* [DATA TO PROCESS]:

■ ■ ■

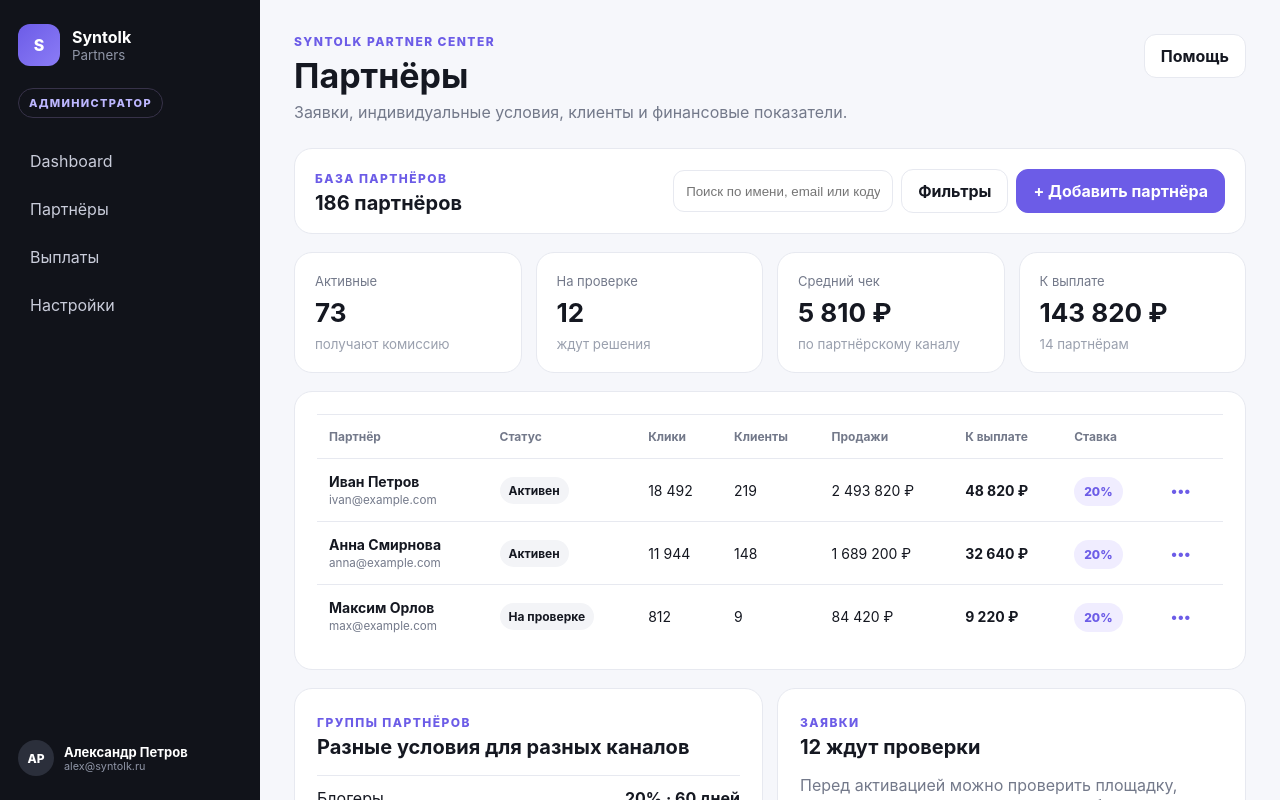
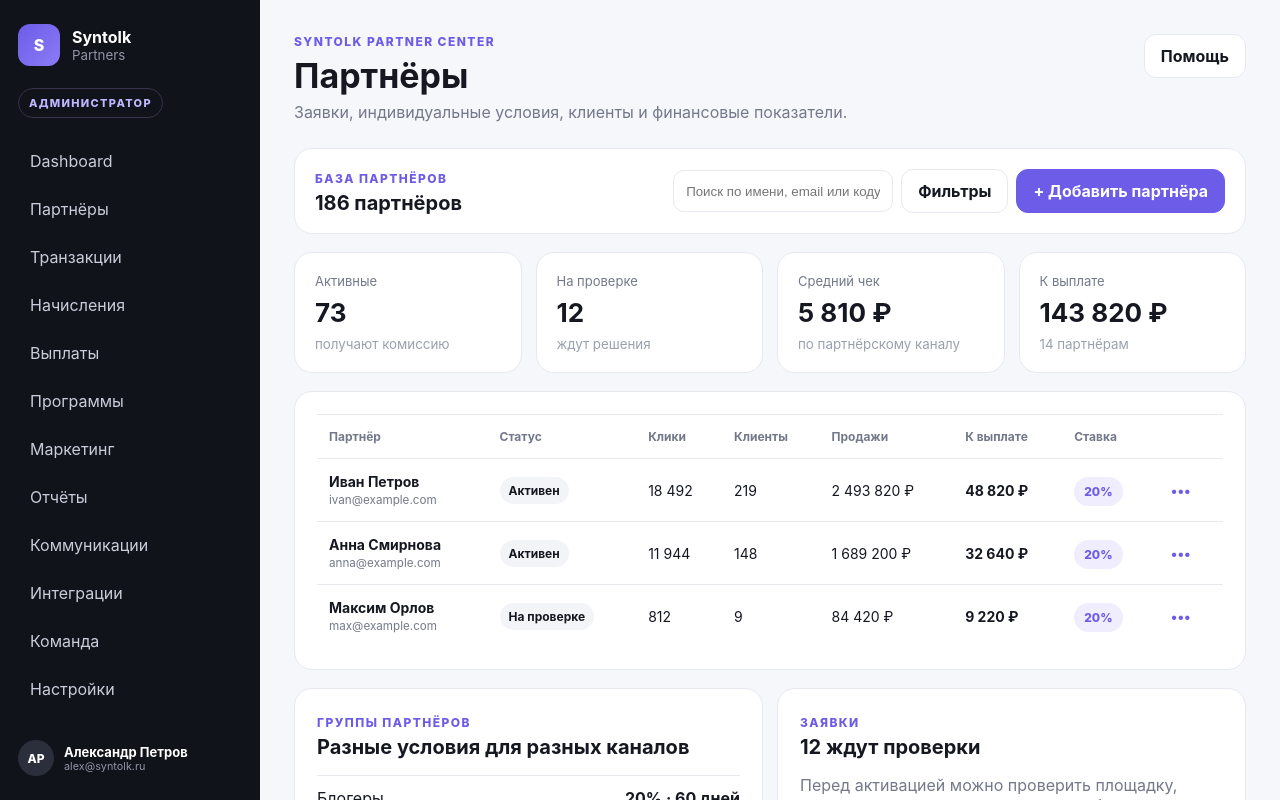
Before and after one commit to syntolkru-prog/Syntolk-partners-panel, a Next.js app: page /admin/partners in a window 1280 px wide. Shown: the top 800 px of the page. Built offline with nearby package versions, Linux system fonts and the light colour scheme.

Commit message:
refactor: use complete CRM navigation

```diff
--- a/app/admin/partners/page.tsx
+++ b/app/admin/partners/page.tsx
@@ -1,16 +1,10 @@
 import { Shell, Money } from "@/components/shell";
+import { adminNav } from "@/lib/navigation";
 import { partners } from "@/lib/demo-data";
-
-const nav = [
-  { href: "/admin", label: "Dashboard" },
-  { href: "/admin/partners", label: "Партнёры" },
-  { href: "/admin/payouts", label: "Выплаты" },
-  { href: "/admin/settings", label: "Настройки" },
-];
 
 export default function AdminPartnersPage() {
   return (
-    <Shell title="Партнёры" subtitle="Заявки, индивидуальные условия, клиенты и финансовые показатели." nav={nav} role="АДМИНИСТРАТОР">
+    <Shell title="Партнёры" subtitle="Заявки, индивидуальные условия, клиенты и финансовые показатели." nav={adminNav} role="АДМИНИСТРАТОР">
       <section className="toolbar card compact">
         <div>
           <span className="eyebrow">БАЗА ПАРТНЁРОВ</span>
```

■ ■ ■

* [GOAL OF THE EXERCISE]:
Please go through the material and return each line where the word "label" appears.

* [RESPONSE TO THE TASK]:
-  { href: "/admin", label: "Dashboard" },
-  { href: "/admin/partners", label: "Партнёры" },
-  { href: "/admin/payouts", label: "Выплаты" },
-  { href: "/admin/settings", label: "Настройки" },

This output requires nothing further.